It’s definitely an interesting way to spend an afternoon. We spent one whole quarter. But my husband, ever the tightwad, refused to spend any more when the machine ate that one coin without spitting more out as a reward.
And now slots have crossed the state line into Pennsylvania. Have I been to any of the new casinos? No. Why should I? I hang out at the barns of Mountaineer racetrack all the time. If I were inclined to gamble, it would be easier to drive across the parking lot while I was there than to make a special trip to one of the new ones within my own state.
Apparently, no one thought to spend much time in West Virginia when planning the invasion of slots to Pennsylvania. Otherwise, they’d have learned a few things. For example, when legalized gambling came to West Virginia and the old Waterford Park evolved into Mountaineer, promises were made to improve the facilities and to increase the purses of the races. For a time, money did flow to the horsemen. But then it gradually dwindled. Recently I overheard a conversation on the backside (barn area) in which a trainer grumbled that behind the casino, it was still just Waterford. Barns crumble; the track surface leaves much to be desired. The money just doesn’t make it that far.
And lately the Pittsburgh news has been filled with North Side residents screaming because, not only is a casino planned for their neighborhood, but now a gentlemen’s club or two is in the works. Hey, folks, take a drive to West Virginia. The property across from Mountaineer is gradually becoming glutted with strip clubs. One thing just naturally follows the other.
If there is one thing that Pennsylvania seems to be doing right, it’s limiting the amount of slots licenses it’s handing out. At least so far. In Weirton, every neighborhood bar is now a “club” lit with neon and filled with slot machines. Even the local ice cream shop closed down to make way for more slots.
As a mystery writer, the world of gambling offers a myriad of possibilities. However, I’m really happy that for the moment, it hasn’t invaded my own backyard.
What do the rest of you think? Will slot machines eventually result in tax cuts? Or will the moral fiber of our fair state erode with their presence here? Have you been to one of the new casinos yet? Do you plan on going?
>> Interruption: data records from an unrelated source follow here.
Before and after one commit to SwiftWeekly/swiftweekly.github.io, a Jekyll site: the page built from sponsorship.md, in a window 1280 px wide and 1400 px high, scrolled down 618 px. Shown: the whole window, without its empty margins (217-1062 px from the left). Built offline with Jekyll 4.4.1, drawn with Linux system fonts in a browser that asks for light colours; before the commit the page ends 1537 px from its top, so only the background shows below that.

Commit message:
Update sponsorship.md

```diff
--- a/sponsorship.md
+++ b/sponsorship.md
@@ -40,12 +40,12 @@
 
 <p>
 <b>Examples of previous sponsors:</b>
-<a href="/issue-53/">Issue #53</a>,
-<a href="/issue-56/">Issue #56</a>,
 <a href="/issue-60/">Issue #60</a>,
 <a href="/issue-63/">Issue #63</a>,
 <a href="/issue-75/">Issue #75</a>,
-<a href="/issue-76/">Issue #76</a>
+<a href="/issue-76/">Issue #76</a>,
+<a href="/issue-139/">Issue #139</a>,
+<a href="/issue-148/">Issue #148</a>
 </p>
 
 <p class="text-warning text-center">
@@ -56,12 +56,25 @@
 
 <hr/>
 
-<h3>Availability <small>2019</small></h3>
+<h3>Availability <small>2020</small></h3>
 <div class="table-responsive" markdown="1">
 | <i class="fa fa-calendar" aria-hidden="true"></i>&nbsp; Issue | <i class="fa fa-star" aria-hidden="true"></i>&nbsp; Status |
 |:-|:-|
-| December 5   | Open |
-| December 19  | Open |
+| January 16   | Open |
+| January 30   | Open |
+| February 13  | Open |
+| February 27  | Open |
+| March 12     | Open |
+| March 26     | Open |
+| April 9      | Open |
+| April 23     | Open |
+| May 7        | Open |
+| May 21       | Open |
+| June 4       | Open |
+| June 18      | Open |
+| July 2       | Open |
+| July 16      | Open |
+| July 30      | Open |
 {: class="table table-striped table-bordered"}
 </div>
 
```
(As a footnote, not to be outdone, the folks of Hancock County, West Virginia approved table games for Mountaineer.)